Segment Open
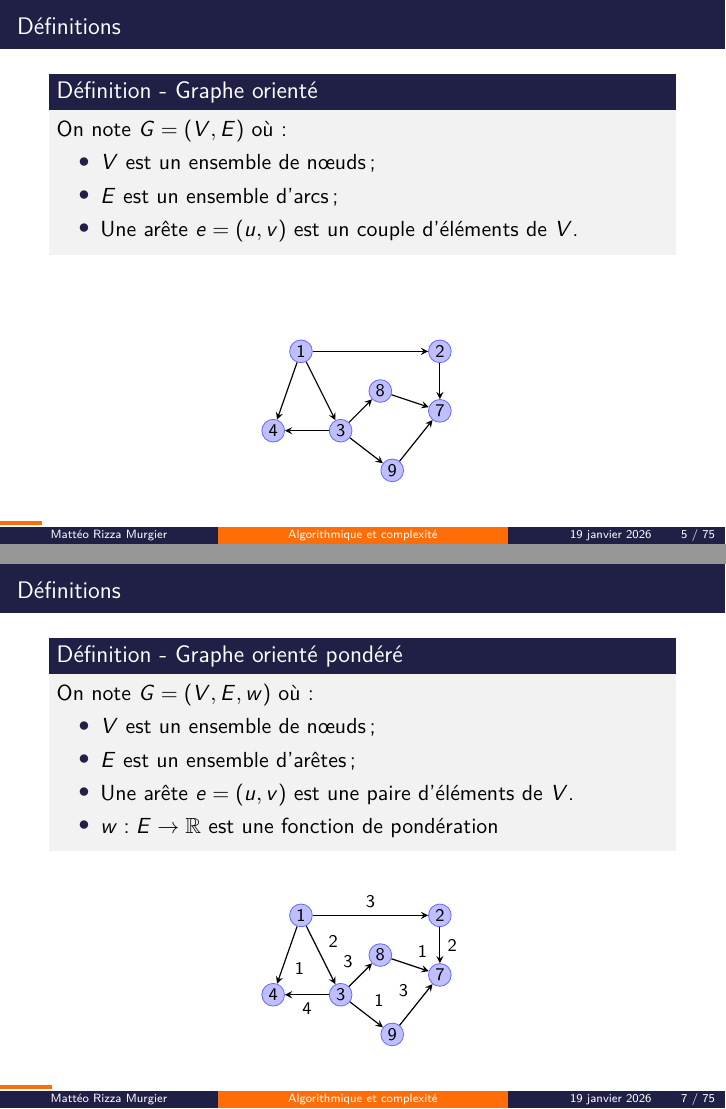
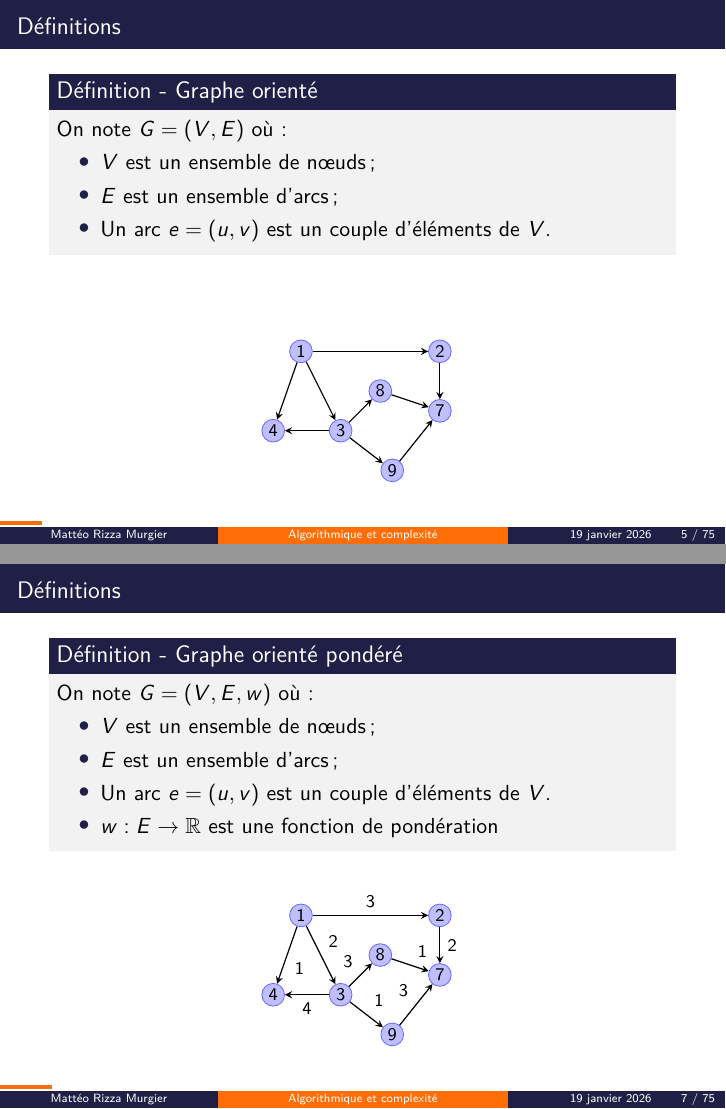
Before and after one commit to Brythzz/amphi-revision-algo, LaTeX slides (slides.tex, which reads sections/1-algorithmes-graphes.tex, sections/2-problemes-np.tex): pages 5 and 7 of 147, joined at a grey line. The pictures show the PDF file slides.pdf that the author committed with the source.

Commit message:
Fix typos

```diff
--- a/sections/1-algorithmes-graphes.tex
+++ b/sections/1-algorithmes-graphes.tex
@@ -42,7 +42,7 @@
         \begin{itemize}
             \item $V$ est un ensemble de n\oe{}uds ;
             \item $E$ est un ensemble d'arcs ;
-            \item Une arête $e=(u,v)$ est un couple d'éléments de $V$.
+            \item Un arc $e=(u,v)$ est un couple d'éléments de $V$.
         \end{itemize}
     \end{block}
     \medskip
@@ -114,8 +114,8 @@
         On note $G=(V,E,w)$ où :
         \begin{itemize}
             \item $V$ est un ensemble de n\oe{}uds ;
-            \item $E$ est un ensemble d'arêtes ;
-            \item Une arête $e=(u,v)$ est une paire d'éléments de $V$.
+            \item $E$ est un ensemble d'arcs ;
+            \item Un arc $e=(u,v)$ est un couple d'éléments de $V$.
             \item $w: E \rightarrow \mathbb{R}$ est une fonction de pondération
         \end{itemize}
     \end{block}
--- a/sections/2-problemes-np.tex
+++ b/sections/2-problemes-np.tex
@@ -199,10 +199,10 @@
 % Problèmes classiques (cours + TD)
 \begin{frame}{Problèmes NP-complets classiques}
     \begin{exampleblock}{Set-Cover}
-        \textbf{Entrées} : un ensemble d'éléments $U$ ; une famille $S \subset \mathcal{P}(U)$ de sous ensembles de $U$; un nombre $k\in \mathbb{N}$
+        \textbf{Entrées} : un ensemble d'éléments $U$ ; une famille $S \subset \mathcal{P}(U)$ de sous-ensembles de $U$; un nombre $k\in \mathbb{N}$
         \smallskip
 
-        \textbf{Question} : existe-il une sous-famille $S' \subseteq S$ telle que :
+        \textbf{Question} : existe-t-il une sous-famille $S' \subseteq S$ telle que :
         \begin{itemize}
             \item $S'$ est une couverture de $U$, càd $U = \cup_{S_i \in S'}S_i$
             \item $card(S') \leq k$
@@ -213,9 +213,9 @@
         \textbf{Entrées} : un graphe $G=(V,E)$ ; $k\in \mathbb{N}$
         \smallskip
 
-        \textbf{Question} : existe-il un ensemble $S \subseteq V$ tel que :
+        \textbf{Question} : existe-t-il un ensemble $S \subseteq V$ tel que :
         \begin{itemize}
-            \item $\forall u,v\in S^2$, $(u,v) \in E$ (le sous graphe induit est complet)
+            \item $\forall u,v\in S^2$, $(u,v) \in E$ (le sous-graphe induit est complet)
             \item $|S| \geq k$
         \end{itemize}
     \end{exampleblock}
```
Also changed, not shown: sections/5-programmation-dynamique.tex (+4 -8 lines), slides.pdf, sections/2-problemes-np.tex (2 more changed lines).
Segment Closed
● **TASK**:
From the entries above, copy each line holding "Question".

● **EXPECTED ANSWER**:
-        \textbf{Question} : existe-il une sous-famille $S' \subseteq S$ telle que :
+        \textbf{Question} : existe-t-il une sous-famille $S' \subseteq S$ telle que :
-        \textbf{Question} : existe-il un ensemble $S \subseteq V$ tel que :
+        \textbf{Question} : existe-t-il un ensemble $S \subseteq V$ tel que :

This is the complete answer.